SlackwareThis Forum is for the discussion of Slackware Linux.
Welcome to LinuxQuestions.org, a friendly and active Linux Community.
You are currently viewing LQ as a guest. By joining our community you will have the ability to post topics, receive our newsletter, use the advanced search, subscribe to threads and access many other special features. Registration is quick, simple and absolutely free. Join our community today!
Note that registered members see fewer ads, and ContentLink is completely disabled once you log in.
I would like to ask if there is some way to make a particular application run faster (at the expense of other running slower, of course). I am running kile (it is my work now) and I also run some other heavy (resource eating) programs that are not so important to me. Is it possible to make kile run faster, just as if no other heavy applications are on? I tried with setting it to niceness -20, but kile does not seem to run faster; when I type letters they appear a second or two after being typed. Is there a remedy to this? Or is the only remedy turning off the applications that are not that important to me?
I think you should rather increase the niceness level of the other un-important apps, than setting your app to -20. This because if you set it to -20, your app will be considered more critical than other critical processes that belong to the kernel and which are usually set to 0 or ~-5, like pdflush and kthreadd.

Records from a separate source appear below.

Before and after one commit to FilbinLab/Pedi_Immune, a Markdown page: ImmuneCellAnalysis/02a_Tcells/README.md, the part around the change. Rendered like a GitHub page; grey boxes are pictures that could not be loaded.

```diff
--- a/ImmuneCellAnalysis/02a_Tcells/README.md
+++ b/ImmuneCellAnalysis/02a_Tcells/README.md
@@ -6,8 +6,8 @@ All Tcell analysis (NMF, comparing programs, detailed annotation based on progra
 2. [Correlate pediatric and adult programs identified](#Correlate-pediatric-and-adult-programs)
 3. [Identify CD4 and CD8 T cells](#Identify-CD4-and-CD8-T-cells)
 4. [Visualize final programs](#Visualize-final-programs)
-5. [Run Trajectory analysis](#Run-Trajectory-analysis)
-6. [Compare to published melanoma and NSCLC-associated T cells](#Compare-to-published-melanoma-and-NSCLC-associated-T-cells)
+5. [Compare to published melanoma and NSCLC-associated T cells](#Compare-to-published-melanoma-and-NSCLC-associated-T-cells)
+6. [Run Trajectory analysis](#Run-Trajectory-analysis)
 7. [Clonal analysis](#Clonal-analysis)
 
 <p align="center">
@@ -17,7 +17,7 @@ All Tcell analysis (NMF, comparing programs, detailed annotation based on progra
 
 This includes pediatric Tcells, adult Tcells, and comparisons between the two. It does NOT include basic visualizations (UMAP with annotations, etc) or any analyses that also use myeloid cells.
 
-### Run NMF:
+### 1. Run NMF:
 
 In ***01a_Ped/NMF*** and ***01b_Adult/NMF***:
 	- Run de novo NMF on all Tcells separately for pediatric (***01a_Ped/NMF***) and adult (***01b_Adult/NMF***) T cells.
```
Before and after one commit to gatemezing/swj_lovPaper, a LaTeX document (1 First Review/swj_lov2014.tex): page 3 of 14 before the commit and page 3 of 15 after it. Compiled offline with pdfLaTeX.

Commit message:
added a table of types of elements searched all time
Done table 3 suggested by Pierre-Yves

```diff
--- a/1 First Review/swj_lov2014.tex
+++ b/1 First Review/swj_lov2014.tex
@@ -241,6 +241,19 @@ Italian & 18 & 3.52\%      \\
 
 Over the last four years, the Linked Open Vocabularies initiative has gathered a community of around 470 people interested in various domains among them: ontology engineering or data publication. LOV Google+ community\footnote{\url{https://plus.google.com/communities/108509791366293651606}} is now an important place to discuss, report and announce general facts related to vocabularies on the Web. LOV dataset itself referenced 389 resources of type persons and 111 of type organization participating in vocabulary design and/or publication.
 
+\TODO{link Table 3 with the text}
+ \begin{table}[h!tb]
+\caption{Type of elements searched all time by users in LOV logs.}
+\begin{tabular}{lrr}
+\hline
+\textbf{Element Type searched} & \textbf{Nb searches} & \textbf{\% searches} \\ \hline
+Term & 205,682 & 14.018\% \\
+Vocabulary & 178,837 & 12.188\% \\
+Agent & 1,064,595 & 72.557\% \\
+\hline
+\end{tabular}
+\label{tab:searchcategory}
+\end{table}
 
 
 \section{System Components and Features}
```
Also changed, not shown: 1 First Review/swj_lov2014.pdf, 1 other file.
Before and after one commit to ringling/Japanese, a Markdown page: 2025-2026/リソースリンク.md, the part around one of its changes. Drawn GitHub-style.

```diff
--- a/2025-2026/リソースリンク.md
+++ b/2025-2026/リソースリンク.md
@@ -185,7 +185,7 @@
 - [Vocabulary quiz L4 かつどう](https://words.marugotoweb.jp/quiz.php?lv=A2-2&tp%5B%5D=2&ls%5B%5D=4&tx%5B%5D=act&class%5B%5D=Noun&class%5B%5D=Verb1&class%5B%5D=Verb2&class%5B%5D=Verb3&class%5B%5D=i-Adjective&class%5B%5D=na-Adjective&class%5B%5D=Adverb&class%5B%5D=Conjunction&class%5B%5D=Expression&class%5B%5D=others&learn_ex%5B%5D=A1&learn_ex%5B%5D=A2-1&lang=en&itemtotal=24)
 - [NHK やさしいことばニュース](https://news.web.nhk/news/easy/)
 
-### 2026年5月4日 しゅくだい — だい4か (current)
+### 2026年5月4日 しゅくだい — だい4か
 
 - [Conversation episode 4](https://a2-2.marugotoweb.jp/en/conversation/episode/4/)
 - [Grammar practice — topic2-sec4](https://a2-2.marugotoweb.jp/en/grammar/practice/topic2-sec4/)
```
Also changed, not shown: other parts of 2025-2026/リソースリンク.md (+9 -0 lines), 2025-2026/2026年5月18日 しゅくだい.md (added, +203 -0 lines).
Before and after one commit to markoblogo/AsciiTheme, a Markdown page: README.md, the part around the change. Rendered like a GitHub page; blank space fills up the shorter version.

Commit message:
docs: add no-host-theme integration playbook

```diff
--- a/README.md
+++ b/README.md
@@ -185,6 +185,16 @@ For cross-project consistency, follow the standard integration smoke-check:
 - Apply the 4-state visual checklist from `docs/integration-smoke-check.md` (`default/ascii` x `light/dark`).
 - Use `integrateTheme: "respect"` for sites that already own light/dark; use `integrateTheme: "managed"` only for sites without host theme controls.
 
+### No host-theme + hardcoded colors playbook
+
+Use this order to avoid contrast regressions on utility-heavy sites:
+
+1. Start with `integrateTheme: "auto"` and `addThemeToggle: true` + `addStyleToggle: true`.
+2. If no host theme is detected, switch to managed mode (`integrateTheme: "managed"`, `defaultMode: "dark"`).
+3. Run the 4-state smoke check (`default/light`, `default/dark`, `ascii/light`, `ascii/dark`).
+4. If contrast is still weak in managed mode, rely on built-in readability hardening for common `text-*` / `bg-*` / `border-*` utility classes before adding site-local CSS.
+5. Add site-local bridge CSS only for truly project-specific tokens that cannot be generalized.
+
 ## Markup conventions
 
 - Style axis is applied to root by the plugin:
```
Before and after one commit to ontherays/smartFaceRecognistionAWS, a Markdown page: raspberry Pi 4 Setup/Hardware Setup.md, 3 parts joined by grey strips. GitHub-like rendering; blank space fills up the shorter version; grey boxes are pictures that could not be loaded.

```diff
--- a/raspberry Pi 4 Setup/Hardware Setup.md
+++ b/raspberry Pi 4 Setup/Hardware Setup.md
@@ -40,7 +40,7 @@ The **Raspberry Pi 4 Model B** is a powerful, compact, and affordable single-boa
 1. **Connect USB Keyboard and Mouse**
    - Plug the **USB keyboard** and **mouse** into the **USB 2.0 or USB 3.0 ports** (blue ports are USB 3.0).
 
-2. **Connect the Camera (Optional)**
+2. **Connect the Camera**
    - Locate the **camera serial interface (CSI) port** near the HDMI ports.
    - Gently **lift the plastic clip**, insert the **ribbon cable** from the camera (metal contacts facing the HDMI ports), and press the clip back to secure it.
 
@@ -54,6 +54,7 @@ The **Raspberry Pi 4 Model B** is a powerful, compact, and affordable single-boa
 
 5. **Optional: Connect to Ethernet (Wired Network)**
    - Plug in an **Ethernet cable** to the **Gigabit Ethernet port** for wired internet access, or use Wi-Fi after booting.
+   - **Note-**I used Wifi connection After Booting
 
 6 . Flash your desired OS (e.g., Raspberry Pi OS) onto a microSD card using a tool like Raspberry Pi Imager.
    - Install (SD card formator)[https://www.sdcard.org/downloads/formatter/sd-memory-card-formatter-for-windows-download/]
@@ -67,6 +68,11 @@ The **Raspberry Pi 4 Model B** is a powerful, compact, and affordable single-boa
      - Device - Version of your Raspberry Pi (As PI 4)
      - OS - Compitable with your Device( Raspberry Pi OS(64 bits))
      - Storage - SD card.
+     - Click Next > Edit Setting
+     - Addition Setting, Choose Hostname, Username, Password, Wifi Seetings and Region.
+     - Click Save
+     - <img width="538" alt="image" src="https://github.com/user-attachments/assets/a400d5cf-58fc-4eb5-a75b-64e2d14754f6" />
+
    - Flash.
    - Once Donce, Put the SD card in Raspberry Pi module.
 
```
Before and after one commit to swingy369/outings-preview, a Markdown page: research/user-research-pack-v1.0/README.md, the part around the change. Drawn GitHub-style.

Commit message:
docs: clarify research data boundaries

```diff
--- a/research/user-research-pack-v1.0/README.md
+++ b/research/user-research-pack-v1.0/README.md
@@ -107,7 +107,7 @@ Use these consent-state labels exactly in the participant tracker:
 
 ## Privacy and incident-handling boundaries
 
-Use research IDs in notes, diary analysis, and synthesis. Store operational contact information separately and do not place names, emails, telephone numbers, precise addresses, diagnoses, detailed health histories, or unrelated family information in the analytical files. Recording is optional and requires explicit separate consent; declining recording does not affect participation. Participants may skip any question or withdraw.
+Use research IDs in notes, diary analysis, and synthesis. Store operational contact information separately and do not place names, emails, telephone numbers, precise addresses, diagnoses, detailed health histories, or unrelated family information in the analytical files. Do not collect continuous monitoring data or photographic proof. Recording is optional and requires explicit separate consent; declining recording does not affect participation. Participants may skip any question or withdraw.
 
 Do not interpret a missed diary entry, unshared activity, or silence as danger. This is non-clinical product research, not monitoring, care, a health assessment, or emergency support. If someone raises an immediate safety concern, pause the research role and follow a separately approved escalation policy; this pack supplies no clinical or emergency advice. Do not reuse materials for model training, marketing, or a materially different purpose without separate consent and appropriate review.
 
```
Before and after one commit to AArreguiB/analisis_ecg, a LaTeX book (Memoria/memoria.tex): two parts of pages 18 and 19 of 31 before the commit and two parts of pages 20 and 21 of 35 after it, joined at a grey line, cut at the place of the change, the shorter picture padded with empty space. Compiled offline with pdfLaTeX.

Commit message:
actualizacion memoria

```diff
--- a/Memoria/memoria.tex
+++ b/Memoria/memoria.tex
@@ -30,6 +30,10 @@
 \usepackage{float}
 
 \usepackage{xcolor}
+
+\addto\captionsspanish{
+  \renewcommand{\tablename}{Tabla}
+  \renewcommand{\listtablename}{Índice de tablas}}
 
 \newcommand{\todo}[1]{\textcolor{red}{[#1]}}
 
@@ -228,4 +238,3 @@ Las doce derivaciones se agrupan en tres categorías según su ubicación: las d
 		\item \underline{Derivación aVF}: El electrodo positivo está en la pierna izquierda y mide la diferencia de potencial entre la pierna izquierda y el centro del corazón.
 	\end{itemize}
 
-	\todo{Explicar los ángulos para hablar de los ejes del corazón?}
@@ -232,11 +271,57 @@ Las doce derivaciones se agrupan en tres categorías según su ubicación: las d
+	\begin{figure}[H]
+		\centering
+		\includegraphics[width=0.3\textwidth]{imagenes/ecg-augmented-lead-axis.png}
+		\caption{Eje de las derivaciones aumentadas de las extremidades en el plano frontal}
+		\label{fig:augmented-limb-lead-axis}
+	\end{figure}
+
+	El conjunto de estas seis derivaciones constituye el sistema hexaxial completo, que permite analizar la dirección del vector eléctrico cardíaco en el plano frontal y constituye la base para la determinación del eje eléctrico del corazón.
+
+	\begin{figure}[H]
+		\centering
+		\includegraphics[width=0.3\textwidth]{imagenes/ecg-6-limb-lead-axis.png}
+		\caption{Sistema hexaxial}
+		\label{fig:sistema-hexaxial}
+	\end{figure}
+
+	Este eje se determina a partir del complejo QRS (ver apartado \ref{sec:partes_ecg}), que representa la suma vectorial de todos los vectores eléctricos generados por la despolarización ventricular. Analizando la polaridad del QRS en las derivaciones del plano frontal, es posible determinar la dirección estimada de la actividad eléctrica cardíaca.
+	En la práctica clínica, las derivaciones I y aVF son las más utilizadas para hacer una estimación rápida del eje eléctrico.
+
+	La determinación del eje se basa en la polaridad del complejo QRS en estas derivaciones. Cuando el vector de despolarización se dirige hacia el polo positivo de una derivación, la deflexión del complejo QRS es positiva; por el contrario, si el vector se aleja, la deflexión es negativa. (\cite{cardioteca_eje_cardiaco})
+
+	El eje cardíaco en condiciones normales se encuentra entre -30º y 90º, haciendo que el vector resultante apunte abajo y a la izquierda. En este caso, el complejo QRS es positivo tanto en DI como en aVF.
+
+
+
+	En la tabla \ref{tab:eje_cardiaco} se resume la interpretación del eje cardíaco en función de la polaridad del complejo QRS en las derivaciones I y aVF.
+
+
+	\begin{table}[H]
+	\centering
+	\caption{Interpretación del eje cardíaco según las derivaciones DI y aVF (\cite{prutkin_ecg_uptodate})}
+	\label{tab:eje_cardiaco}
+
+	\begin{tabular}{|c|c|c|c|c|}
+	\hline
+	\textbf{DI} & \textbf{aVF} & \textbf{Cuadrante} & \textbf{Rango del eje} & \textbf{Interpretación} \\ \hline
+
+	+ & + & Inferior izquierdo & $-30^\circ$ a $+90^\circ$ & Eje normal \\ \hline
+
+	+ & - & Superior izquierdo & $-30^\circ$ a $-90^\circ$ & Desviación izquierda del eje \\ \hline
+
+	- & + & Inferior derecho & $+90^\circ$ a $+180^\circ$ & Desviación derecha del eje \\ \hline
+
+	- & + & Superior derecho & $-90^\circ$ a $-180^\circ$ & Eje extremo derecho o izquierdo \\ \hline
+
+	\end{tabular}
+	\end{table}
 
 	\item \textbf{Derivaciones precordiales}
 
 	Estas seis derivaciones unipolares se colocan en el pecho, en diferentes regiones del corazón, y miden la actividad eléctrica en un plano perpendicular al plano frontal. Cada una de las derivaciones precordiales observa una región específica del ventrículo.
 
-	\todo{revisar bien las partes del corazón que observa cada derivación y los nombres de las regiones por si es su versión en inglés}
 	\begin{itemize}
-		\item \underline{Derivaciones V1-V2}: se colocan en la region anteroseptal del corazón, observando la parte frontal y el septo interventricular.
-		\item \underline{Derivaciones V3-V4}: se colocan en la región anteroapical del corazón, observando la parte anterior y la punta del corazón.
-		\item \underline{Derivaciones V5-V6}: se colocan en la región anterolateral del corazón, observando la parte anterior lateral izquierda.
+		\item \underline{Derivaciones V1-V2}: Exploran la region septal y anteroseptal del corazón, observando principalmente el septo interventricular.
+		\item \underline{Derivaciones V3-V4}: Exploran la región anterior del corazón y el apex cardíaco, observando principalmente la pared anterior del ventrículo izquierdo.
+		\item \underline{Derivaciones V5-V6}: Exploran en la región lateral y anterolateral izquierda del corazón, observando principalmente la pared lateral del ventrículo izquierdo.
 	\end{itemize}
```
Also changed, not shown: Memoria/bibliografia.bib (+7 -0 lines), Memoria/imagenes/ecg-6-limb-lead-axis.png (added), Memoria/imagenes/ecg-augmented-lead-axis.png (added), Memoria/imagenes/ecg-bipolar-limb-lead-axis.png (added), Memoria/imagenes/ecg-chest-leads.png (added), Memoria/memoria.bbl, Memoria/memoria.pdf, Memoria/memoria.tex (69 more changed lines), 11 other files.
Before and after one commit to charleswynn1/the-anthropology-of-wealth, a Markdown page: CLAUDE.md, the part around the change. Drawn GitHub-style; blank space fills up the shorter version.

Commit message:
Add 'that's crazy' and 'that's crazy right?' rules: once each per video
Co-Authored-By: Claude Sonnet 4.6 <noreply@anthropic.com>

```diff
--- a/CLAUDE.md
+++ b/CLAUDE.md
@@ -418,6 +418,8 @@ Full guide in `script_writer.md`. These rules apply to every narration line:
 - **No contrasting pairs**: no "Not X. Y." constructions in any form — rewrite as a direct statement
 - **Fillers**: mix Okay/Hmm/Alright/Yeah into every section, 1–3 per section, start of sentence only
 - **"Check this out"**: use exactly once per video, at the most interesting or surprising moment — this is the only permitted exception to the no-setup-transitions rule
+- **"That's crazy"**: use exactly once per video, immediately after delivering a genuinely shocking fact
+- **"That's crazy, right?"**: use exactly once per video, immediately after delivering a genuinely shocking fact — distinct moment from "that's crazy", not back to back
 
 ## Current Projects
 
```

nice -19 task makes the task least important relative to the others
nice --20 task makes the task most important relative to the others
(the first one is a positive value even though it looks like a negative, the second is not a double negative(making it positive) as you'd expect, its just a negative. This is why I prefer the 'nice -n value' syntax to the shorter 'nice -value').
Also, remember its all relative. if everything else is already running at nice -n 10 and you start a new process, it won't run any faster at nice -n -20 than it would at nice -n 9.
Nice values are one of those stupidly non-intuitive things about unix that you can only put down to the fact that unix was first written in the late 60s/early 70s and everyone was probably high at the time. It would be far more understandable if you just set a value between 0 and 39, which is what actually happens under the covers.
Pearlseattle is correct, make your heavy hitters nice, don't try and make your important task 'nasty'. You can actually end up making things much worse than they were to start with by using negative nice values if you're not very careful.
Firstly, is there any sign of swapping occuring? If so, try to reduce the amount resident in memory so swapping doesn't occur. Or add memory. There may also be some mileage in reducing swappiness.
You may also be able to get something out of playing with schedulers, but it would be an interesting journey.
It would be worthwhile to say something about the system that you've got (processor, amount of ram, what you are trying to run, which distro, probably vmstat output) and then it would be easier to form a judgement.